EXERCISE OBJECTIVE: Please state how many lines in the records below contain the word "skplt"; the answer should be a number and nothing else.

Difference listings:
=== Section Start ===

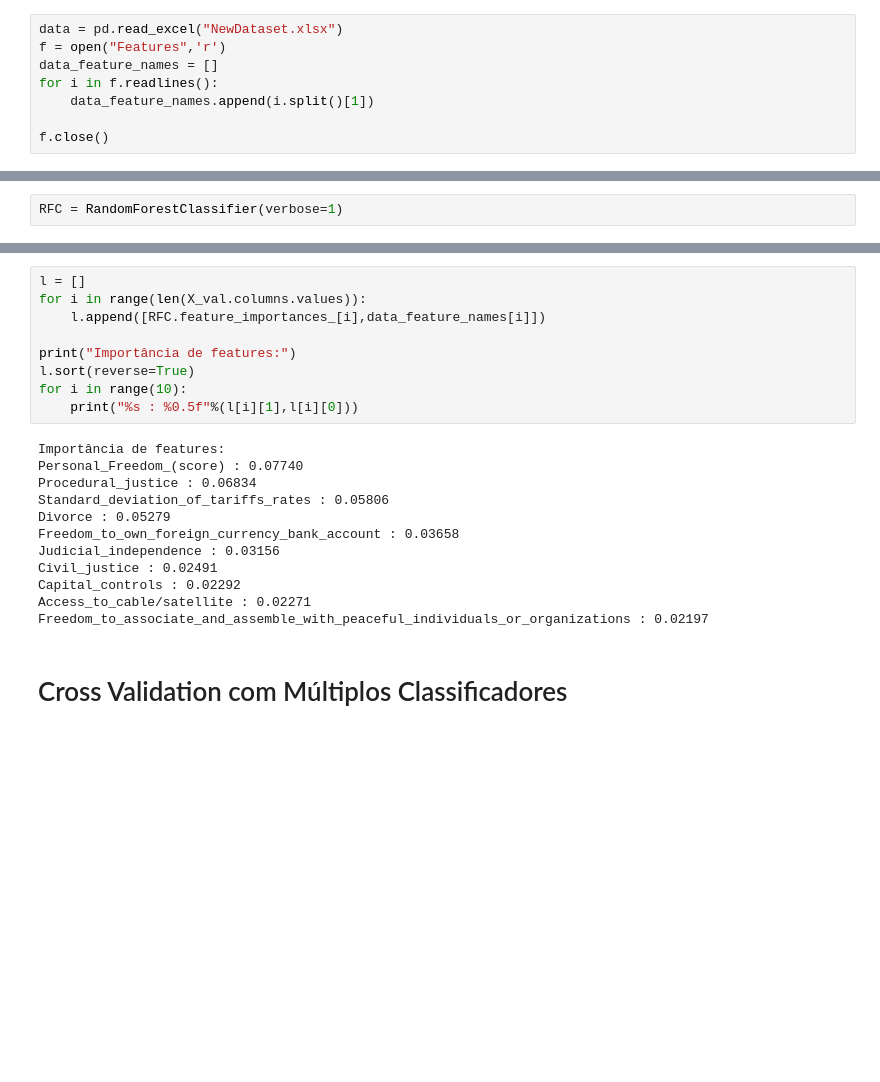
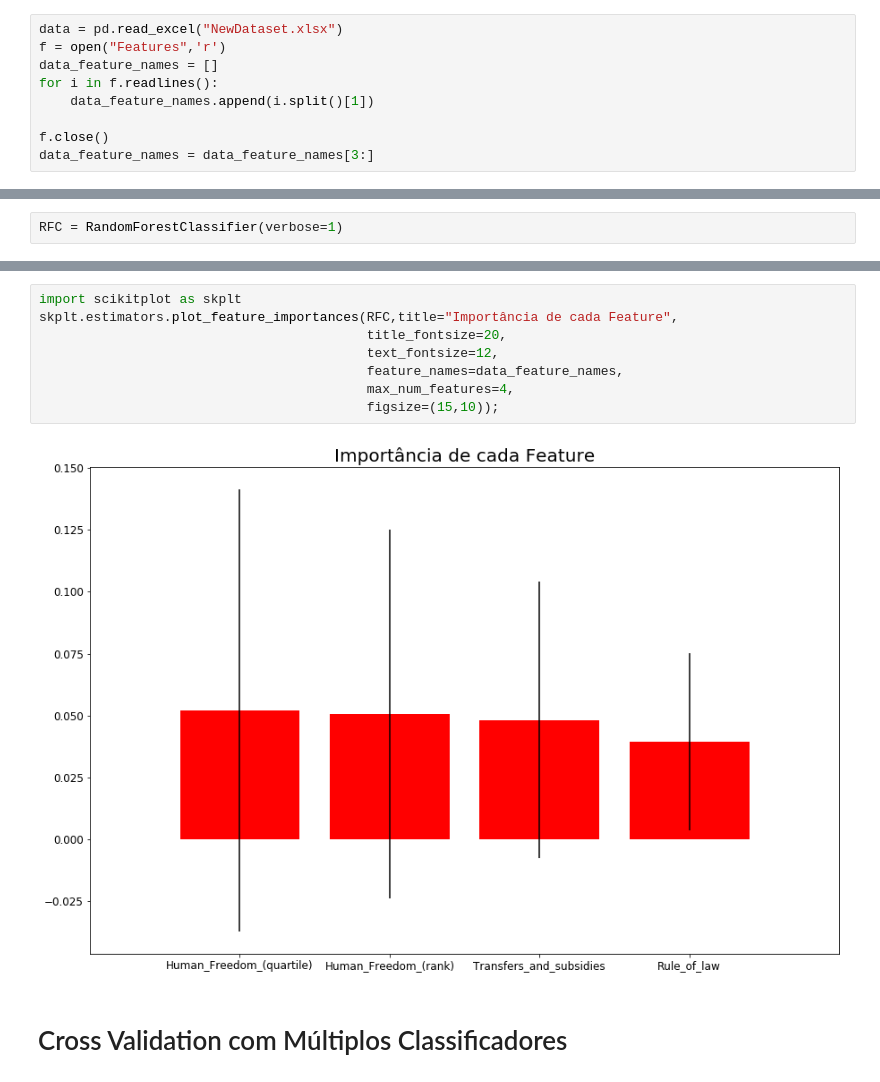
Before and after one commit to millerraycell/Team-Miracle_Machine-Learning, a Jupyter notebook: Notebook Treinado + Dataset/Dados Protótipos 2.ipynb, the cells around one changed output, grey strips where cells are left out. Cells and saved outputs as stored; diff of their text form; blank space fills up the shorter version.

```diff
--- a/Notebook Treinado + Dataset/Dados Protótipos 2.ipynb
+++ b/Notebook Treinado + Dataset/Dados Protótipos 2.ipynb
@@ -13,6 +13,7 @@ for i in f.readlines():
     data_feature_names.append(i.split()[1])
 
 f.close()
+data_feature_names = data_feature_names[3:]
 # %% [markdown]
 # Remoção de features por haver poucos países com tais informações:
 * Pf_rol_procedural = Procedural Justice
@@ -98,24 +76,13 @@ RFC.score(X_val,Y_val)
-# %%
-l = []
-for i in range(len(X_val.columns.values)):
-    l.append([RFC.feature_importances_[i],data_feature_names[i]])
-
-print("Importância de features:")
-l.sort(reverse=True)
-for i in range(10):
-    print("%s : %0.5f"%(l[i][1],l[i][0]))
-# %% [output]
-Importância de features:
-Personal_Freedom_(score) : 0.07740
-Procedural_justice : 0.06834
-Standard_deviation_of_tariffs_rates : 0.05806
-Divorce : 0.05279
-Freedom_to_own_foreign_currency_bank_account : 0.03658
-Judicial_independence : 0.03156
-Civil_justice : 0.02491
-Capital_controls : 0.02292
-Access_to_cable/satellite : 0.02271
-Freedom_to_associate_and_assemble_with_peaceful_individuals_or_organizations : 0.02197
+# %%
+import scikitplot as skplt
+skplt.estimators.plot_feature_importances(RFC,title="Importância de cada Feature",
+                                          title_fontsize=20,
+                                          text_fontsize=12,
+                                          feature_names=data_feature_names,
+                                          max_num_features=4,
+                                          figsize=(15,10));
+# %% [output]
+[figure, added]
 # %% [markdown]
 # Cross Validation com Múltiplos Classificadores
 # %%
```
Also changed, not shown: parts of 20 cells of this notebook, 1 other file.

=== Section End ===

ANSWER FOR THE TASK: 2